Trump fits all three categories. Not only is he an incompetent demagogue, he refuses to put his global holdings into a blind trust, which will create financial conflicts of interest. In the view of the chief ethics officers of the George W. Bush and the Obama administrations, this alone should cause the Electors to disqualify Trump from office. In addition, Article I, Section 9 of the Constitution prohibits office holders from enriching themselves with the “emoluments” of foreign officials – which is exactly what Trump is on the way to doing by suggesting foreign dignitaries stay at the new Trump International Hotel in Washington when they visit him in the White House, the profits of which go to Trump and his family.
Shouldn’t all this be enough to get enough “conscientious” electors to change their minds and vote for Hillary Clinton?
Answer: Extremely unlikely. These are subjective criteria.
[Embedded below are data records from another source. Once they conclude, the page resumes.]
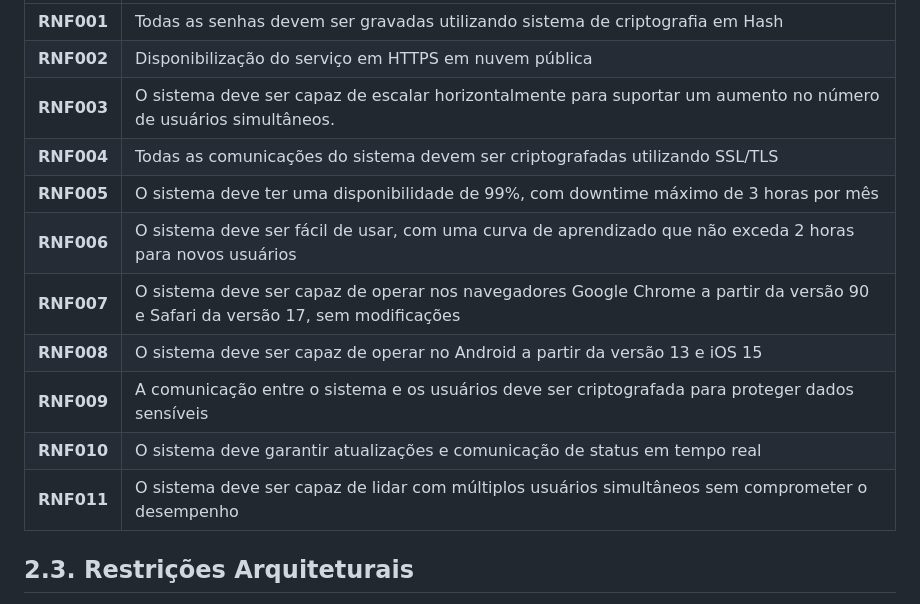
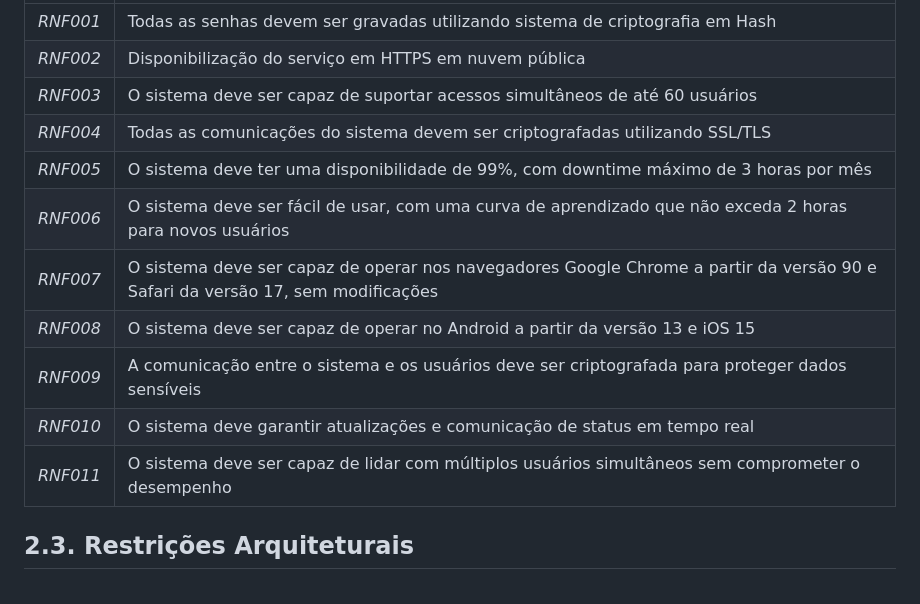
Before and after one commit to eduardobandeiramg/mrp, a Markdown page: docs/architecture_document.md, the part around the change printed below. GitHub-like rendering.

Commit message:
alterado RNF003, antigo RNF004. Adicionado quantidade de usuários - tabela de requisitos

```diff
--- a/docs/architecture_document.md
+++ b/docs/architecture_document.md
@@ -165,15 +165,15 @@ _Esta seção descreve os requisitos comtemplados nesta descrição arquitetural
 |------------|-------------------------------------------------------------|
-| **RNF001** | Todas as senhas devem ser gravadas utilizando sistema de criptografia em Hash|
-| **RNF002** | Disponibilização do serviço em HTTPS em nuvem pública|
-| **RNF003** | O sistema deve ser capaz de escalar horizontalmente para suportar um aumento no número de usuários simultâneos.|
-| **RNF004** | Todas as comunicações do sistema devem ser criptografadas utilizando SSL/TLS|
-| **RNF005** | O sistema deve ter uma disponibilidade de 99%, com downtime máximo de 3 horas por mês|
-| **RNF006** | O sistema deve ser fácil de usar, com uma curva de aprendizado que não exceda 2 horas para novos usuários|
-| **RNF007** | O sistema deve ser capaz de operar nos navegadores Google Chrome a partir da versão 90 e Safari da versão 17, sem modificações|
-| **RNF008** | O sistema deve ser capaz de operar no Android a partir da versão 13 e iOS 15|
-| **RNF009** | A comunicação entre o sistema e os usuários deve ser criptografada para proteger dados sensíveis|
-| **RNF010** | O sistema deve garantir atualizações e comunicação de status em tempo real|
-| **RNF011** | O sistema deve ser capaz de lidar com múltiplos usuários simultâneos sem comprometer o desempenho|
+| *RNF001* | Todas as senhas devem ser gravadas utilizando sistema de criptografia em Hash|
+| *RNF002* | Disponibilização do serviço em HTTPS em nuvem pública|
+| *RNF003* | O sistema deve ser capaz de suportar acessos simultâneos de até 60 usuários|
+| *RNF004* | Todas as comunicações do sistema devem ser criptografadas utilizando SSL/TLS|
+| *RNF005* | O sistema deve ter uma disponibilidade de 99%, com downtime máximo de 3 horas por mês|
+| *RNF006* | O sistema deve ser fácil de usar, com uma curva de aprendizado que não exceda 2 horas para novos usuários|
+| *RNF007* | O sistema deve ser capaz de operar nos navegadores Google Chrome a partir da versão 90 e Safari da versão 17, sem modificações|
+| *RNF008* | O sistema deve ser capaz de operar no Android a partir da versão 13 e iOS 15|
+| *RNF009* | A comunicação entre o sistema e os usuários deve ser criptografada para proteger dados sensíveis|
+| *RNF010* | O sistema deve garantir atualizações e comunicação de status em tempo real|
+| *RNF011* | O sistema deve ser capaz de lidar com múltiplos usuários simultâneos sem comprometer o desempenho|
 
 ## 2.3. Restrições Arquiteturais
 
```
Also changed, not shown: other parts of docs/architecture_document.md (+159 -159 lines).
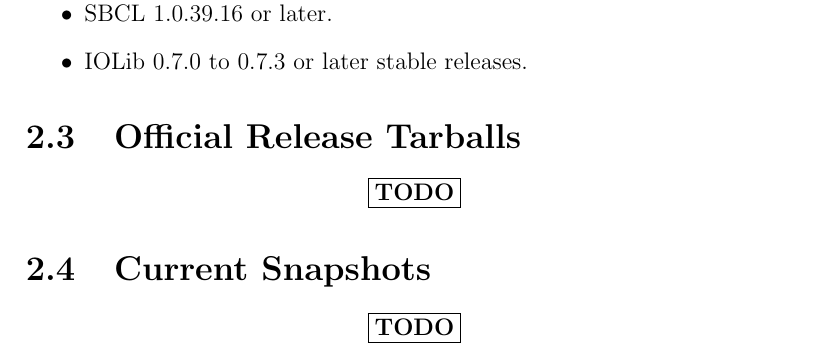
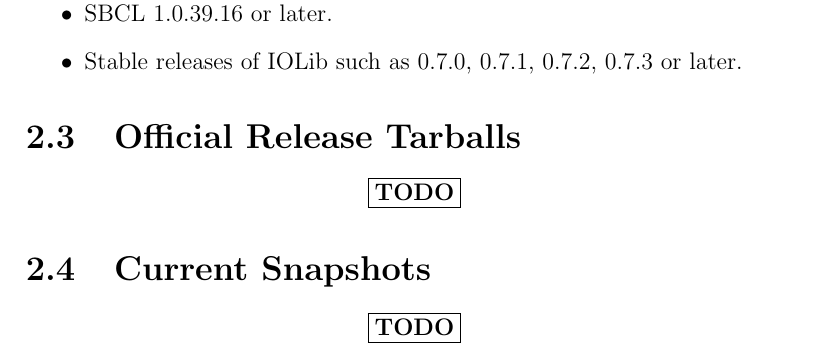
Before and after one commit to psilord/cl-mw, a LaTeX thesis (doc/ref.tex): part of page 17 of 58, cut so that both start at the same text. Compiled offline with pdfLaTeX; a LaTeX package or settings file that is missing is left out.

Commit message:
Updated release of IOLib with which clmw works.

```diff
--- a/doc/ref.tex
+++ b/doc/ref.tex
@@ -748,7 +748,7 @@
 
 \begin{itemize}
 \item SBCL 1.0.39.16 or later.
-\item IOLib 0.7.0 to 0.7.3 or later stable releases.
+\item Stable releases of IOLib such as 0.7.0, 0.7.1, 0.7.2, 0.7.3 or later.
 \end{itemize}
 
 \section{Official Release Tarballs}
```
Once the Electoral College begins deciding that someone who’s duly elected president through our constitutional process will not become president on the basis of subjective criteria, there’d be no end to the contention that might ensue.
3. Finally, recounts are underway in Wisconsin and Pennsylvania and, soon, in Michigan (despite Trump’s effort to stop these recounts — see below). If these recounts reverse the outcomes in those three states, Clinton wins the electoral votes she needs to become president. Is this likely?
Answer: Still no. Although the numbers seem small, it would be very surprising if Trump’s lead in these states (which, prior to the recounts, was cumulatively over 100,000) were reversed through recounts.
Given all this, the chance that Hillary Clinton becomes our next president instead of Donald Trump when the Electors cast their votes on December 19 is still very low. This doesn’t mean you shouldn’t hope.
What do you think?